▶ _WORK TASK_
No pictures, everything else exact: set down the entries in full.
#### DATA FOR THIS EXERCISE ####
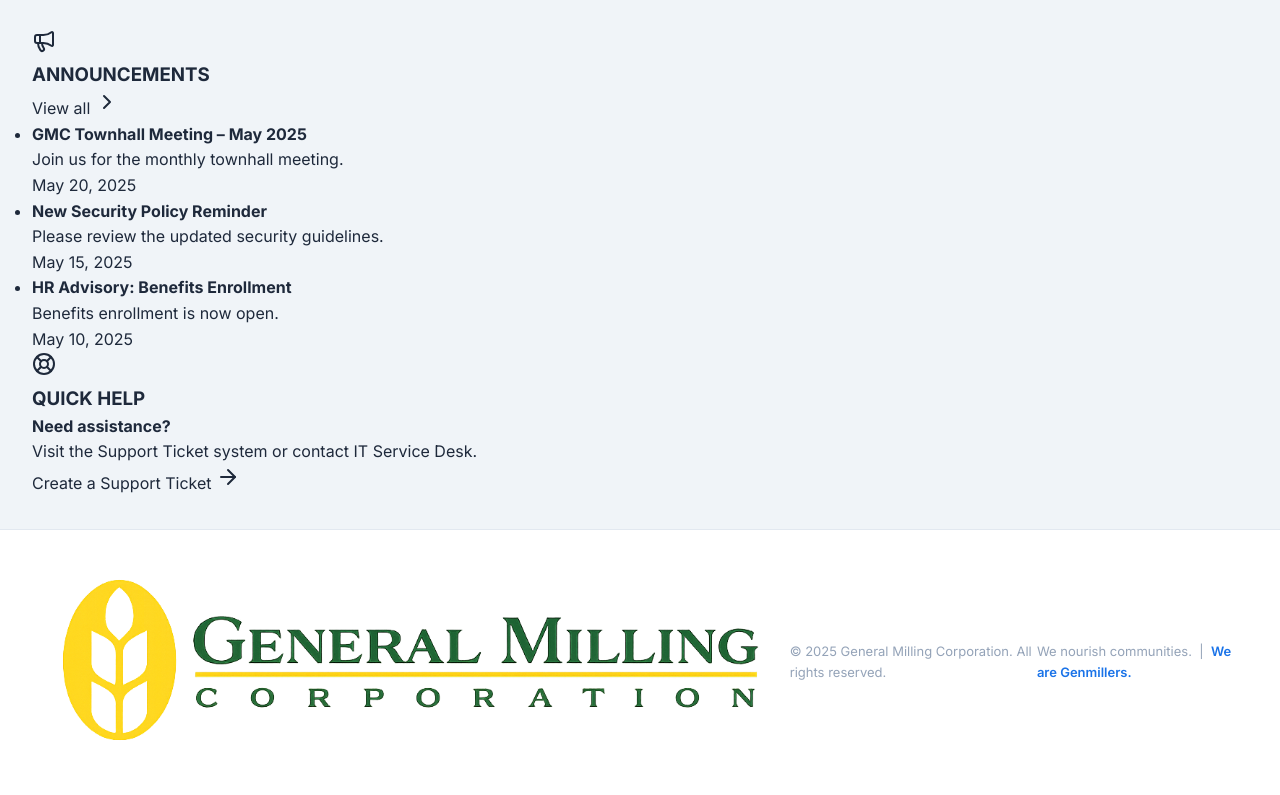
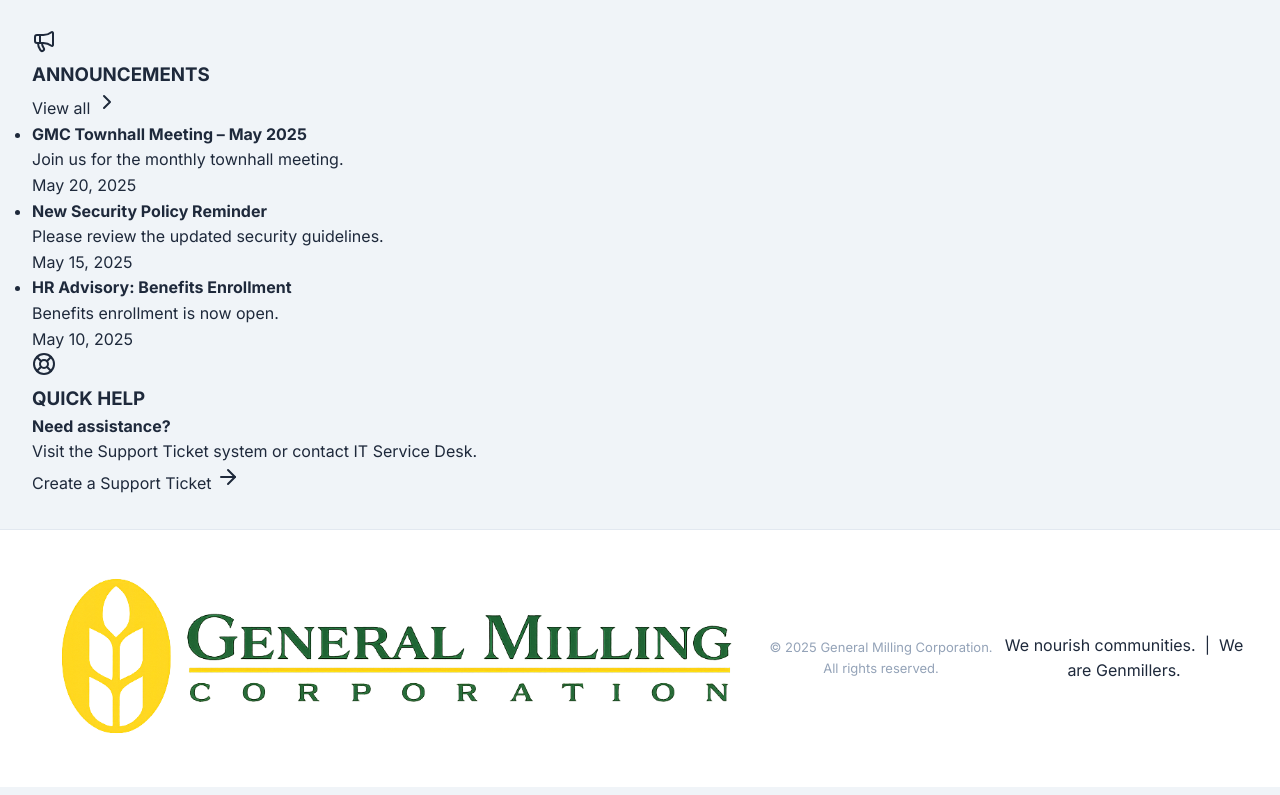
Before and after one commit to sclosbanes/SidServ-Portal, a plain HTML site: page public/index-old.html in a window 1280 px wide. Shown: the part 871-1666 px from the top of the page. Drawn offline with nearby package versions, Linux system fonts and the light colour scheme.

Commit message:
Center footer copyright

```diff
--- a/public/css/style.css
+++ b/public/css/style.css
@@ -736,11 +736,10 @@ img { display: block; max-width: 100%; }
 .footer-inner {
     max-width: 1440px; margin: 0 auto;
     padding: 0 2rem; display: flex;
-    align-items: center; justify-content: space-between;
+    align-items: center; justify-content: center;
+    text-align: center;
 }
 .footer-copy { font-size: 0.8125rem; color: var(--text-muted); }
-.footer-tagline { font-size: 0.8125rem; color: var(--text-muted); }
-.footer-tagline span { color: var(--gmc-blue); font-weight: 600; }
 
 /* === ANIMATIONS === */
 @keyframes fadeInUp {
```
Also changed, not shown: public/index.html (+0 -1 lines).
####
▶ _ANSWER TO THIS EXERCISE_
Before and after one commit to sclosbanes/SidServ-Portal, a plain HTML site: page public/index-old.html in a window 1280 px wide. Shown: the part 871-1666 px from the top of the page. Drawn offline with nearby package versions, Linux system fonts and the light colour scheme.

Commit message:
Center footer copyright

```diff
--- a/public/css/style.css
+++ b/public/css/style.css
@@ -736,11 +736,10 @@ img { display: block; max-width: 100%; }
 .footer-inner {
     max-width: 1440px; margin: 0 auto;
     padding: 0 2rem; display: flex;
-    align-items: center; justify-content: space-between;
+    align-items: center; justify-content: center;
+    text-align: center;
 }
 .footer-copy { font-size: 0.8125rem; color: var(--text-muted); }
-.footer-tagline { font-size: 0.8125rem; color: var(--text-muted); }
-.footer-tagline span { color: var(--gmc-blue); font-weight: 600; }
 
 /* === ANIMATIONS === */
 @keyframes fadeInUp {
```
Also changed, not shown: public/index.html (+0 -1 lines).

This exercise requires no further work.